DATA SUPPLIED >>
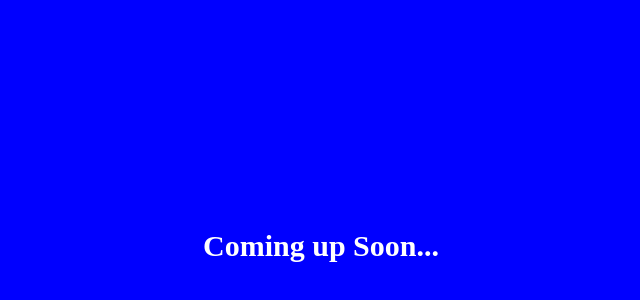
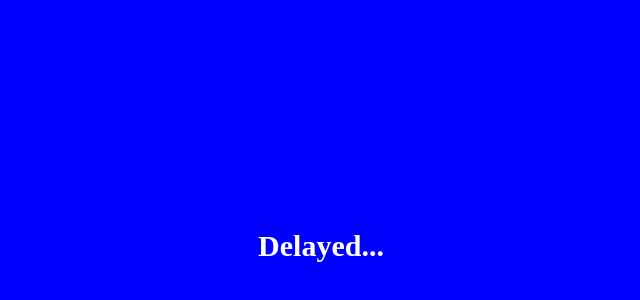
Before and after one commit to rajeevranjan1/WebDev, a website: page web-app/index.html in a window 1280 px wide. Shown: the part 174-474 px from the top of the page, without its empty margins (319-959 px from the left). Drawn offline with Linux system fonts and the light colour scheme.

Commit message:
text changed

```diff
--- a/web-app/index.html
+++ b/web-app/index.html
@@ -7,7 +7,7 @@
 
 </head>
 <body>
-    <h1 id="myh1">Coming up Soon...</h1>
+    <h1 id="myh1">Delayed...</h1>
     <script src="jscode.js"></script>
 </body>
 </html>
```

DIRECTIONS FOR THIS TASK >>
Retype every entry above exactly, leaving out the pictures.

OUTPUT >>
Before and after one commit to rajeevranjan1/WebDev, a website: page web-app/index.html in a window 1280 px wide. Shown: the part 174-474 px from the top of the page, without its empty margins (319-959 px from the left). Drawn offline with Linux system fonts and the light colour scheme.

Commit message:
text changed

```diff
--- a/web-app/index.html
+++ b/web-app/index.html
@@ -7,7 +7,7 @@
 
 </head>
 <body>
-    <h1 id="myh1">Coming up Soon...</h1>
+    <h1 id="myh1">Delayed...</h1>
     <script src="jscode.js"></script>
 </body>
 </html>
```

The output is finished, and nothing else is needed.